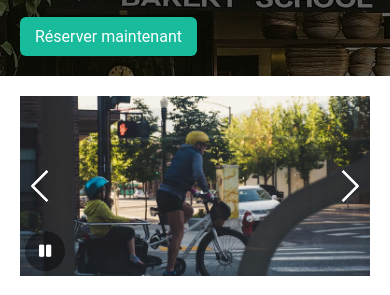
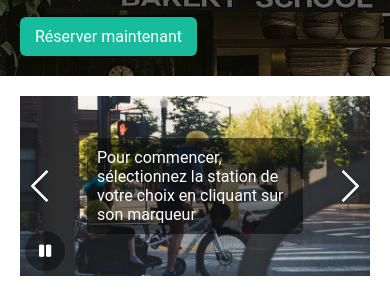
Before and after one commit to Clement-76/location_velos, a plain HTML site: page index.html in a window 390 px wide. Shown: the part 243-538 px from the top of the page. Drawn offline with nearby package versions, Linux system fonts and the light colour scheme; some packages are replaced by stand-ins of ours; no server answers.

Commit message:
ajout de texte expliquant le fonctionnement du site sur le diapo

```diff
--- a/index.html
+++ b/index.html
@@ -36,11 +36,21 @@
         <div class="container">
             <div class="slider center">
                 <div class="image_container">
-                    <div class="image_slider"></div>
-                    <div class="image_slider"></div>
-                    <div class="image_slider"></div>
-                    <div class="image_slider"></div>
-                    <div class="image_slider"></div>
+                    <div class="image_slider">
+                        <p>Pour commencer, sélectionnez la station de votre choix en cliquant sur son marqueur</p>
+                    </div>
+                    <div class="image_slider">
+                        <p>Ensuite, un tableau contenant les informations de la station apparaitra sur la droite. Sous ce dernier, cliquez sur "réserver"</p>
+                    </div>
+                    <div class="image_slider">
+                        <p>Un formulaire de réservation va alors apparaitre, remplissez le, signez puis cliquez sur "confirmer" pour réserver votre vélo</p>
+                    </div>
+                    <div class="image_slider">
+                        <p>Et voilà, votre vélo est réservé ! Vous pouvez retrouver toutes les informations de votre réservation sous la carte</p>
+                    </div>
+                    <div class="image_slider">
+                        <p>Pour commencer, sélectionnez la station de votre choix en cliquant sur son marqueur</p>
+                    </div>
                 </div>
                 <div class="controls"><i class="fas fa-pause"></i></div>
                 <div class="arrow_left"></div>
--- a/public/css/style.css
+++ b/public/css/style.css
@@ -1,4 +1,5 @@
-html, body {
+html,
+body {
     height: 100%;
     overflow-x: hidden;
 }
@@ -101,6 +102,17 @@ header p {
     background-size: cover;
     background-position: center;
     background-repeat: no-repeat;
+}
+
+.image_slider p {
+    color: #fff;
+    font-family: 'roboto', sans-serif;
+    font-size: 1.6em;
+    background-color: rgba(0, 0, 0, 0.5);
+    width: 80%;
+    margin: 15px auto 0 auto;
+    padding: 15px;
+    border-radius: 6px;
 }
 
 .image_slider:nth-child(1),
@@ -458,6 +470,7 @@ footer a:hover:after {
 
 /* tablets and smartphones */
 @media all and (max-width: 768px) {
+
     .container,
     footer {
         padding: 30px;
@@ -469,6 +482,13 @@ footer a:hover:after {
 
     .image_slider {
         height: 38vw;
+        display: flex;
+    }
+
+    .image_slider p {
+        width: 60%;
+        margin: auto;
+        font-size: 1.4em;
     }
 
     .controls {
@@ -508,6 +528,7 @@ footer a:hover:after {
 
 /* smartphones */
 @media all and (max-width: 425px) {
+
     .container,
     footer,
     .booking_form {
@@ -554,12 +575,18 @@ footer a:hover:after {
         height: 180px;
     }
 
+    .image_slider p {
+        font-size: 1em;
+        padding: 10px;
+        width: 56%;
+    }
+
     #map {
         height: 400px;
     }
 
     #booking_state {
-/*        margin: 5px auto 0 auto;*/
+        /*        margin: 5px auto 0 auto;*/
         flex: 0 0 100%;
     }
 }
```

**Exercise instructions**
Could every line above be set down exactly, with the pictures omitted?

**Exercise answer**
Before and after one commit to Clement-76/location_velos, a plain HTML site: page index.html in a window 390 px wide. Shown: the part 243-538 px from the top of the page. Drawn offline with nearby package versions, Linux system fonts and the light colour scheme; some packages are replaced by stand-ins of ours; no server answers.

Commit message:
ajout de texte expliquant le fonctionnement du site sur le diapo

```diff
--- a/index.html
+++ b/index.html
@@ -36,11 +36,21 @@
         <div class="container">
             <div class="slider center">
                 <div class="image_container">
-                    <div class="image_slider"></div>
-                    <div class="image_slider"></div>
-                    <div class="image_slider"></div>
-                    <div class="image_slider"></div>
-                    <div class="image_slider"></div>
+                    <div class="image_slider">
+                        <p>Pour commencer, sélectionnez la station de votre choix en cliquant sur son marqueur</p>
+                    </div>
+                    <div class="image_slider">
+                        <p>Ensuite, un tableau contenant les informations de la station apparaitra sur la droite. Sous ce dernier, cliquez sur "réserver"</p>
+                    </div>
+                    <div class="image_slider">
+                        <p>Un formulaire de réservation va alors apparaitre, remplissez le, signez puis cliquez sur "confirmer" pour réserver votre vélo</p>
+                    </div>
+                    <div class="image_slider">
+                        <p>Et voilà, votre vélo est réservé ! Vous pouvez retrouver toutes les informations de votre réservation sous la carte</p>
+                    </div>
+                    <div class="image_slider">
+                        <p>Pour commencer, sélectionnez la station de votre choix en cliquant sur son marqueur</p>
+                    </div>
                 </div>
                 <div class="controls"><i class="fas fa-pause"></i></div>
                 <div class="arrow_left"></div>
--- a/public/css/style.css
+++ b/public/css/style.css
@@ -1,4 +1,5 @@
-html, body {
+html,
+body {
     height: 100%;
     overflow-x: hidden;
 }
@@ -101,6 +102,17 @@ header p {
     background-size: cover;
     background-position: center;
     background-repeat: no-repeat;
+}
+
+.image_slider p {
+    color: #fff;
+    font-family: 'roboto', sans-serif;
+    font-size: 1.6em;
+    background-color: rgba(0, 0, 0, 0.5);
+    width: 80%;
+    margin: 15px auto 0 auto;
+    padding: 15px;
+    border-radius: 6px;
 }
 
 .image_slider:nth-child(1),
@@ -458,6 +470,7 @@ footer a:hover:after {
 
 /* tablets and smartphones */
 @media all and (max-width: 768px) {
+
     .container,
     footer {
         padding: 30px;
@@ -469,6 +482,13 @@ footer a:hover:after {
 
     .image_slider {
         height: 38vw;
+        display: flex;
+    }
+
+    .image_slider p {
+        width: 60%;
+        margin: auto;
+        font-size: 1.4em;
     }
 
     .controls {
@@ -508,6 +528,7 @@ footer a:hover:after {
 
 /* smartphones */
 @media all and (max-width: 425px) {
+
     .container,
     footer,
     .booking_form {
@@ -554,12 +575,18 @@ footer a:hover:after {
         height: 180px;
     }
 
+    .image_slider p {
+        font-size: 1em;
+        padding: 10px;
+        width: 56%;
+    }
+
     #map {
         height: 400px;
     }
 
     #booking_state {
-/*        margin: 5px auto 0 auto;*/
+        /*        margin: 5px auto 0 auto;*/
         flex: 0 0 100%;
     }
 }
```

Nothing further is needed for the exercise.